BRIEF -> Your task is to copy each line of the material that includes "const".

EXTRACTED MATERIAL ->
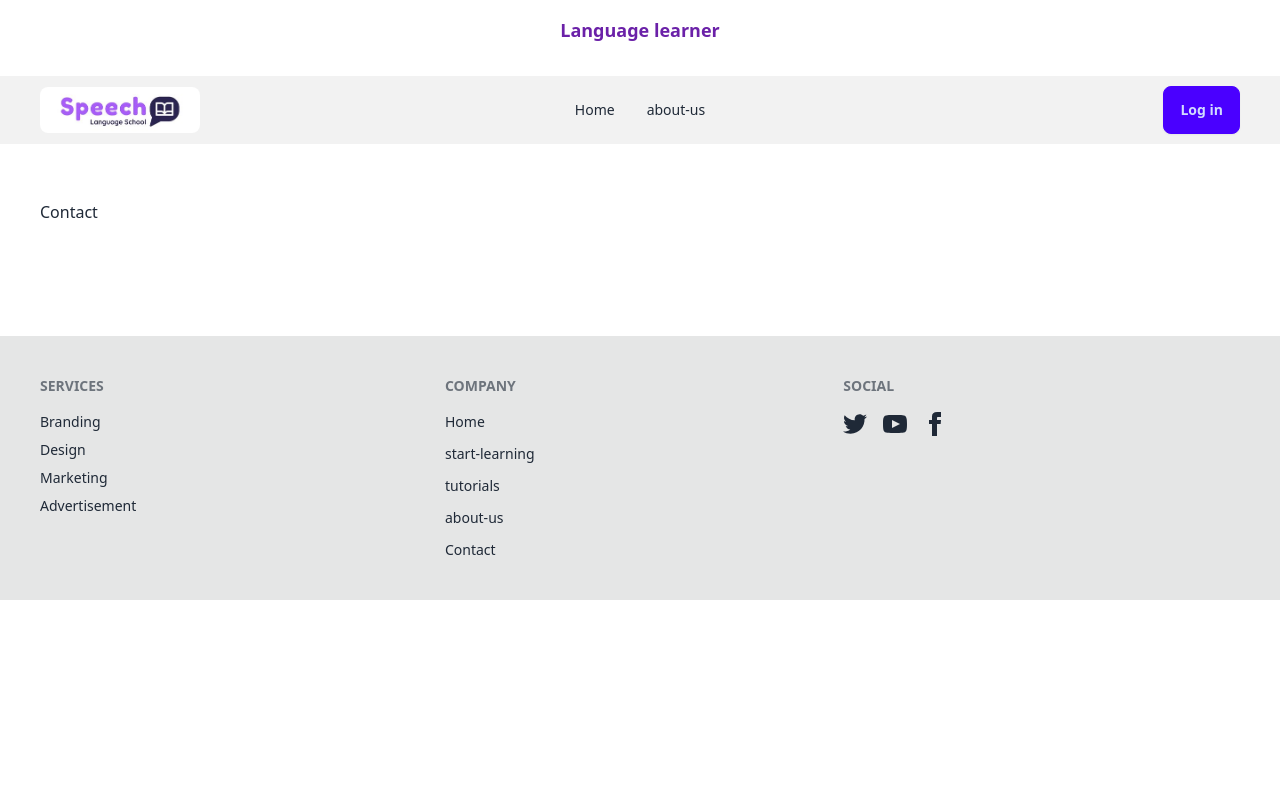
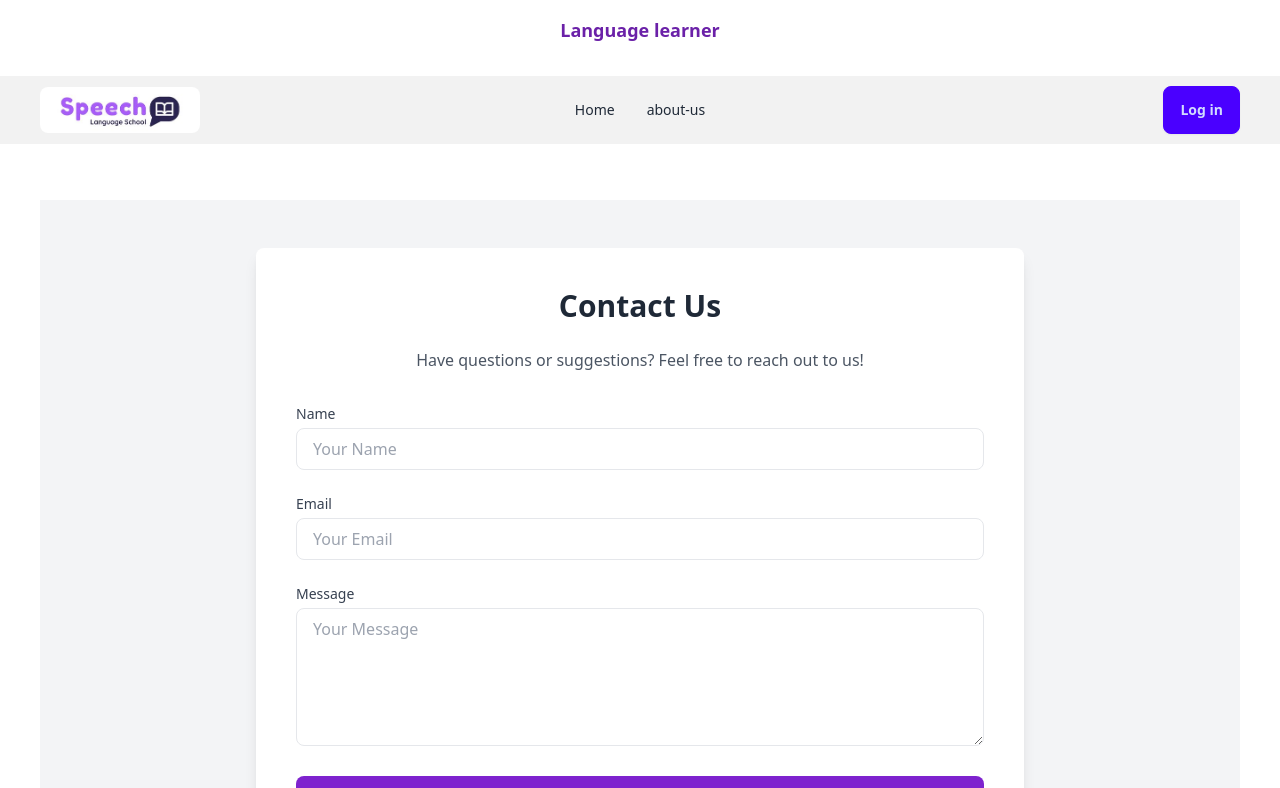
Before and after one commit to mdtowhidulislam12/Jappan-vucabulary-lerning, a React (Vite) app: page /contact in a window 1280 px wide. Shown: the top 788 px of the page. Built offline with nearby package versions, Linux system fonts and the light colour scheme; no server answers.

Commit message:
final commit

```diff
--- a/src/Navbar/Navbar.jsx
+++ b/src/Navbar/Navbar.jsx
@@ -48,6 +48,7 @@ const Navbar = () => {
                             <li><NavLink to={'/start-learning'}>start-learning</NavLink></li>
                             <li><NavLink to={'/tutorials'}>tutorials</NavLink></li>
                             <li><NavLink to={'/profile'}>My Profile</NavLink></li>
+                            <li><NavLink to={'/contact'}>Contact</NavLink></li>
 
                         </>}
                     </ul>
@@ -67,6 +68,7 @@ const Navbar = () => {
                         <li><NavLink to={'/start-learning'}>start-learning</NavLink></li>
                         <li><NavLink to={'/tutorials'}>tutorials</NavLink></li>
                         <li><NavLink to={'/profile'}>My Profile</NavLink></li>
+                        <li><NavLink to={'/contact'}>Contact</NavLink></li>
 
                     </>}
                 </ul>
--- a/src/components/Contact/Contact.jsx
+++ b/src/components/Contact/Contact.jsx
@@ -54,7 +54,7 @@ const Contact = () => {
               {/* Submit Button */}
               <button
                 type="submit"
-                className="w-full px-6 py-2 mt-4 text-lg text-white bg-blue-600 rounded-lg hover:bg-blue-700 focus:outline-none"
+                className="w-full px-6 py-2 mt-4 text-lg text-white bg-purple-700 rounded-lg hover:bg-blue-700 focus:outline-none"
               >
                 Send Message
               </button>
--- a/src/pages/Contact.jsx
+++ b/src/pages/Contact.jsx
@@ -1,11 +1,110 @@
-import React from 'react';
+import React, { useState } from "react";
 
 const Contact = () => {
-    return (
-        <div>
-            Contact
-        </div>
-    );
+  const [formData, setFormData] = useState({
+    name: "",
+    email: "",
+    message: "",
+  });
+
+  const [submitted, setSubmitted] = useState(false);
+
+  const handleChange = (e) => {
+    const { name, value } = e.target;
+    setFormData({ ...formData, [name]: value });
+  };
+
+  const handleSubmit = (e) => {
+    e.preventDefault();
+
+    console.log("Form Submitted", formData);
+    setFormData({ name: "", email: "", message: "" });
+    setSubmitted(true);
+
+    setTimeout(() => {
+      setSubmitted(false);
+    }, 3000);
+  };
+
+  return (
+    <div className="px-6 py-12 bg-gray-100 md:px-12">
+      <div className="max-w-3xl p-6 mx-auto bg-white rounded-lg shadow-lg md:p-10">
+        <h2 className="mb-6 text-2xl font-bold text-center text-gray-800 md:text-3xl">
+          Contact Us
+        </h2>
+        <p className="mb-8 text-center text-gray-600">
+          Have questions or suggestions? Feel free to reach out to us!
+        </p>
+        <form onSubmit={handleSubmit} className="space-y-6">
+          <div>
+            <label
+              htmlFor="name"
+              className="block mb-1 text-sm font-medium text-gray-700"
+            >
+              Name
+            </label>
+            <input
+              type="text"
+              id="name"
+              name="name"
+              value={formData.name}
+              onChange={handleChange}
+              required
+              className="w-full px-4 py-2 border rounded-lg focus:ring-2 focus:ring-blue-500 focus:outline-none"
+              placeholder="Your Name"
+            />
+          </div>
+          <div>
+            <label
+              htmlFor="email"
+              className="block mb-1 text-sm font-medium text-gray-700"
+            >
+              Email
+            </label>
+            <input
+              type="email"
+              id="email"
+              name="email"
+              value={formData.email}
+              onChange={handleChange}
+              required
+              className="w-full px-4 py-2 border rounded-lg focus:ring-2 focus:ring-blue-500 focus:outline-none"
+              placeholder="Your Email"
+            />
+          </div>
+          <div>
+            <label
+              htmlFor="message"
+              className="block mb-1 text-sm font-medium text-gray-700"
+            >
+              Message
+            </label>
+            <textarea
+              id="message"
+              name="message"
+              value={formData.message}
+              onChange={handleChange}
+              required
+              rows="5"
+              className="w-full px-4 py-2 border rounded-lg focus:ring-2 focus:ring-blue-500 focus:outline-none"
+              placeholder="Your Message"
+            ></textarea>
+          </div>
+          <button
+            type="submit"
+            className="w-full py-2 font-semibold text-white transition duration-300 bg-purple-700 rounded-lg hover:bg-blue-600"
+          >
+            Send Message
+          </button>
+        </form>
+        {submitted && (
+          <p className="mt-4 text-center text-green-500">
+            Thank you! Your message has been sent.
+          </p>
+        )}
+      </div>
+    </div>
+  );
 };
 
 export default Contact;
```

EXERCISE RESULT ->
@@ -48,6 +48,7 @@ const Navbar = () => {
@@ -67,6 +68,7 @@ const Navbar = () => {
@@ -54,7 +54,7 @@ const Contact = () => {
 const Contact = () => {
+  const [formData, setFormData] = useState({
+  const [submitted, setSubmitted] = useState(false);
+  const handleChange = (e) => {
+    const { name, value } = e.target;
+  const handleSubmit = (e) => {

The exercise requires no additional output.